Top of Given records

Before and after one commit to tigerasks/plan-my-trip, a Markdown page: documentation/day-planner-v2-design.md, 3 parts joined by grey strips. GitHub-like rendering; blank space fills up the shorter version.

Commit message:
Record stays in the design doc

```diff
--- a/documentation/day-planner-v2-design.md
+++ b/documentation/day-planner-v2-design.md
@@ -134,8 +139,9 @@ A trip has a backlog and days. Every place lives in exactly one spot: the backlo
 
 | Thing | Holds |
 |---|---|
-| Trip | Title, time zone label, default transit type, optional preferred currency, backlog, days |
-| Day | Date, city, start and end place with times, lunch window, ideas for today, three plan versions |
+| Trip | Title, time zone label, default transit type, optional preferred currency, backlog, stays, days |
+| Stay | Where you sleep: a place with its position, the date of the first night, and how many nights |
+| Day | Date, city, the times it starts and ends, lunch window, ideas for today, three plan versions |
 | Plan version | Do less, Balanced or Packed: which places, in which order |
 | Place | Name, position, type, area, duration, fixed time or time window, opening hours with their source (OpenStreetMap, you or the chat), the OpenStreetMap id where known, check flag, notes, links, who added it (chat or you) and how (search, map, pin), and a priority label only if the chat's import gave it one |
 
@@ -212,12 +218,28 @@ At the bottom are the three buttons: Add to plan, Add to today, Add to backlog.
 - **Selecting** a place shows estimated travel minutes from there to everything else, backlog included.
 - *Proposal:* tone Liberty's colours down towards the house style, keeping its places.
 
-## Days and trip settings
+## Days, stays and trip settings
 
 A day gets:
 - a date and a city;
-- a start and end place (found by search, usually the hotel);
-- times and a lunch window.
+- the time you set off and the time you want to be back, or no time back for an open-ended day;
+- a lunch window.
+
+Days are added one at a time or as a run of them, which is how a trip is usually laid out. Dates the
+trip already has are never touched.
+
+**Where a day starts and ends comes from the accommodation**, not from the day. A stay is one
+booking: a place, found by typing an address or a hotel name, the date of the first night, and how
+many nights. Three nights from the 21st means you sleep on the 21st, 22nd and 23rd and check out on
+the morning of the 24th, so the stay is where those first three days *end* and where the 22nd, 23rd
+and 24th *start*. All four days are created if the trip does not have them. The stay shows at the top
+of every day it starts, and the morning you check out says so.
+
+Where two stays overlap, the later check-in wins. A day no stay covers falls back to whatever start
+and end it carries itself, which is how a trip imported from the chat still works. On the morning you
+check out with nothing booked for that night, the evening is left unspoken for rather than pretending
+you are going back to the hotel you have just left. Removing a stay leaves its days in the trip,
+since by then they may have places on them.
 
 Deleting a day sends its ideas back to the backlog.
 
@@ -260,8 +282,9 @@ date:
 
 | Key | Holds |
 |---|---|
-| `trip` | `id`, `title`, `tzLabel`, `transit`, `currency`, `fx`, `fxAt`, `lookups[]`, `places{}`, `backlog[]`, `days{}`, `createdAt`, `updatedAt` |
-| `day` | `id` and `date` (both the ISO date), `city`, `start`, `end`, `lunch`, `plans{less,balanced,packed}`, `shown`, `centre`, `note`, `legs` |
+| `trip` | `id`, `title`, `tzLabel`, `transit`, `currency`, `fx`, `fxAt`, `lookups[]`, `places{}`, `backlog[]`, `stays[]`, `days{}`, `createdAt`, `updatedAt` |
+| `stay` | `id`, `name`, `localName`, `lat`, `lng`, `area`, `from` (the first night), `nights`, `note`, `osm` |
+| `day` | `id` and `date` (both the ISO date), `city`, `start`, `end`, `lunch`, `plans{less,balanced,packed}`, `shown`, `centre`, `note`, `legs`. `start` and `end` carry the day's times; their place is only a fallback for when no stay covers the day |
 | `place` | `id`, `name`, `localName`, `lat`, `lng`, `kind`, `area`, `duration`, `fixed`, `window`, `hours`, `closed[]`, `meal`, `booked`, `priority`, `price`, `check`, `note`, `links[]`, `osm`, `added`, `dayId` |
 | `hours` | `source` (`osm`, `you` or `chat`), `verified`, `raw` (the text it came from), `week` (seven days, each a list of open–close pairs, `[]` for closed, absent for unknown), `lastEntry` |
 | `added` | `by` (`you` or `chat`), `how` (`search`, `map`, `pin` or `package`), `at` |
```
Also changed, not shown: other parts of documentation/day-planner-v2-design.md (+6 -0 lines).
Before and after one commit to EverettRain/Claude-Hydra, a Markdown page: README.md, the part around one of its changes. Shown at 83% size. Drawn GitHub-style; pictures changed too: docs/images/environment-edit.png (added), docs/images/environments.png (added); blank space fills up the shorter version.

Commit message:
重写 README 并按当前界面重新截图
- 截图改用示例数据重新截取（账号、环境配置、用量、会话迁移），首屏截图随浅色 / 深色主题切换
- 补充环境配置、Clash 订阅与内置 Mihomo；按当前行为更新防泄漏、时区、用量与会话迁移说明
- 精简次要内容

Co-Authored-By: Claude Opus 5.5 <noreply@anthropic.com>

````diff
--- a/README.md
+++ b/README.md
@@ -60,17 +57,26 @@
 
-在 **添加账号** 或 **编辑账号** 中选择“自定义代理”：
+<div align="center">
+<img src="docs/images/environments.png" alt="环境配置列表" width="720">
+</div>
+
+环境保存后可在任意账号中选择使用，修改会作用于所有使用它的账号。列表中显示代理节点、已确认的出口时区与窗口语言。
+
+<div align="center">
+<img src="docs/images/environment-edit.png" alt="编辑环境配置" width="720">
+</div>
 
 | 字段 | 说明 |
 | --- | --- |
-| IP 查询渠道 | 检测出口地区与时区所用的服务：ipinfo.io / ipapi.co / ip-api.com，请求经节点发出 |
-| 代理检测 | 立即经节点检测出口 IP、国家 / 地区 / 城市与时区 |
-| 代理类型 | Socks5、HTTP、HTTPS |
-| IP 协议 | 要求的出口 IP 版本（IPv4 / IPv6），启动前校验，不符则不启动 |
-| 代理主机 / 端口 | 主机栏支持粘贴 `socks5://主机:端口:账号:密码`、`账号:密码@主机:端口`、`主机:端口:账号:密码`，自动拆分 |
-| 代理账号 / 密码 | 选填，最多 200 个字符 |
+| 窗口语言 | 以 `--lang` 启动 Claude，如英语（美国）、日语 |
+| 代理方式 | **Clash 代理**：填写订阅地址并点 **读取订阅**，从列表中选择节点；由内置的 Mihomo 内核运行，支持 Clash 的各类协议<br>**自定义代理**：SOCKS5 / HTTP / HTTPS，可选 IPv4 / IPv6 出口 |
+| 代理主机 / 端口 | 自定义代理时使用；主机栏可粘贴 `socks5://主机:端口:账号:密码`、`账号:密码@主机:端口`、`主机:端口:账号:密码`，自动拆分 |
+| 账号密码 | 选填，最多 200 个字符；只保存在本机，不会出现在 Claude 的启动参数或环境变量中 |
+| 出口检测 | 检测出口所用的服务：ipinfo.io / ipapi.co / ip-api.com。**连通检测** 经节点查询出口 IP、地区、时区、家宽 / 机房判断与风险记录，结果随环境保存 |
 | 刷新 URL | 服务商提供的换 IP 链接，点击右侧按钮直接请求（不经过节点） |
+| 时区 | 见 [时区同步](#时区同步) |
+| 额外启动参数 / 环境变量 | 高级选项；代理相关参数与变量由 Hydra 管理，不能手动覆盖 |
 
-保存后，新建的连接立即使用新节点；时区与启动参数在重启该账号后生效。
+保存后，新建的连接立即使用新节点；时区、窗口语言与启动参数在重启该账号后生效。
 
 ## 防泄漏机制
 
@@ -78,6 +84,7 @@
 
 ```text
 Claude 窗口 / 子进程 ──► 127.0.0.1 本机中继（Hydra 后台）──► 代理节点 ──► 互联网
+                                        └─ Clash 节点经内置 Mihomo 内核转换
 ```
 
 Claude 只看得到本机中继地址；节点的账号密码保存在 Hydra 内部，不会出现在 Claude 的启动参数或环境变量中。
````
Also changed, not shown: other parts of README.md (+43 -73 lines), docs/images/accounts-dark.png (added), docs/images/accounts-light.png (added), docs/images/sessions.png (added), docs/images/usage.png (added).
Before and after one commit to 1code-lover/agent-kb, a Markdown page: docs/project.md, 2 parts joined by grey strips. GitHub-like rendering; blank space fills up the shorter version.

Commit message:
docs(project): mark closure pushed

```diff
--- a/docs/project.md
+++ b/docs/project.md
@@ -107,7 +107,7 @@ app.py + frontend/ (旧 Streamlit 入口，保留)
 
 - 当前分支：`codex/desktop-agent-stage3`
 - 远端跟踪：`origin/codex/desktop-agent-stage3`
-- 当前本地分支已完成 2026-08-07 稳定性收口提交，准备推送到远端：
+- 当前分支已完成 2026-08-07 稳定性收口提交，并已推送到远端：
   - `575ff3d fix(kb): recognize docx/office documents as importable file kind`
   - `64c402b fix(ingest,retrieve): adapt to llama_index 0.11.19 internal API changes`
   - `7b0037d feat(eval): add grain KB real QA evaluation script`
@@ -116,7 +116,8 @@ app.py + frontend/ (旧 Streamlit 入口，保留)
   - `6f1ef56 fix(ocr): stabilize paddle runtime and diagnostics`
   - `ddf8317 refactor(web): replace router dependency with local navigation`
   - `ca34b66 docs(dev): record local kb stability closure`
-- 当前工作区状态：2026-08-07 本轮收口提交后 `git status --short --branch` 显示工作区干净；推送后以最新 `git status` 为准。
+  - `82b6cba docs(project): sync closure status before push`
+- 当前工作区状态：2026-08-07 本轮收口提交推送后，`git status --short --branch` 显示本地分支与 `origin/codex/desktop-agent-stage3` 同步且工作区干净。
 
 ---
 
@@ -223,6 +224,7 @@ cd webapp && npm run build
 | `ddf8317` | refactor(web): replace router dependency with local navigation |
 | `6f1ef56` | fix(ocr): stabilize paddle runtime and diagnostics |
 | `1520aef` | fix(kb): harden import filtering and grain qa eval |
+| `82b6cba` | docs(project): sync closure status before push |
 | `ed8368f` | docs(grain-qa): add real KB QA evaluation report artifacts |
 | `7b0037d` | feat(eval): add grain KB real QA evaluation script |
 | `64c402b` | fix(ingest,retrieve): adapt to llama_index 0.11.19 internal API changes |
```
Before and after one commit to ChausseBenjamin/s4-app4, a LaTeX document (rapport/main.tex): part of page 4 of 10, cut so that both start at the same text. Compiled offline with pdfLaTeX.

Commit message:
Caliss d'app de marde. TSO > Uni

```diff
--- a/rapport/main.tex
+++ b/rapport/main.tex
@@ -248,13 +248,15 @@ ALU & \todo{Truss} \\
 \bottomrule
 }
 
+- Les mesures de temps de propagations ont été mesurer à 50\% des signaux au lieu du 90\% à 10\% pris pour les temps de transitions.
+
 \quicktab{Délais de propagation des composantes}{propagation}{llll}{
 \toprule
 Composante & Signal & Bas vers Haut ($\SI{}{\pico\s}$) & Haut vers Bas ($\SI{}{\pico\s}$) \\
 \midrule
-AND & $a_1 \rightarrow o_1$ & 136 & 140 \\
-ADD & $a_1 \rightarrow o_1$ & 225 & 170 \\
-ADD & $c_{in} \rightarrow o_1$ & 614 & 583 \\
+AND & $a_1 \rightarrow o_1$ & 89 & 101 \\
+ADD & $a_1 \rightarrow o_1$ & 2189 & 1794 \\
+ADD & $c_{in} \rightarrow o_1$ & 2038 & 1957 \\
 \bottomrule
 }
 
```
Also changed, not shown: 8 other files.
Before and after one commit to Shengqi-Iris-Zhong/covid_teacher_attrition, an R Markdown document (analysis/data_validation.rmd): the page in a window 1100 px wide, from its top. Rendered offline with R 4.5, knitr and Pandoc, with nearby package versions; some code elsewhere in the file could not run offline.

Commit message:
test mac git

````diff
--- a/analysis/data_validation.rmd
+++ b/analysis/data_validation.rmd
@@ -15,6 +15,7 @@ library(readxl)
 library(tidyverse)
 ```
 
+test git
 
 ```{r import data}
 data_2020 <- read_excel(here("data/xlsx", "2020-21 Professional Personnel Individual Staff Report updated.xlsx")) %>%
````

Bottom of Given records

What is being asked
Across the entries above, find each line with the word "Clash" and please copy it out.

Task result
- 补充环境配置、Clash 订阅与内置 Mihomo；按当前行为更新防泄漏、时区、用量与会话迁移说明
+| 代理方式 | **Clash 代理**：填写订阅地址并点 **读取订阅**，从列表中选择节点；由内置的 Mihomo 内核运行，支持 Clash 的各类协议<br>**自定义代理**：SOCKS5 / HTTP / HTTPS，可选 IPv4 / IPv6 出口 |
+                                        └─ Clash 节点经内置 Mihomo 内核转换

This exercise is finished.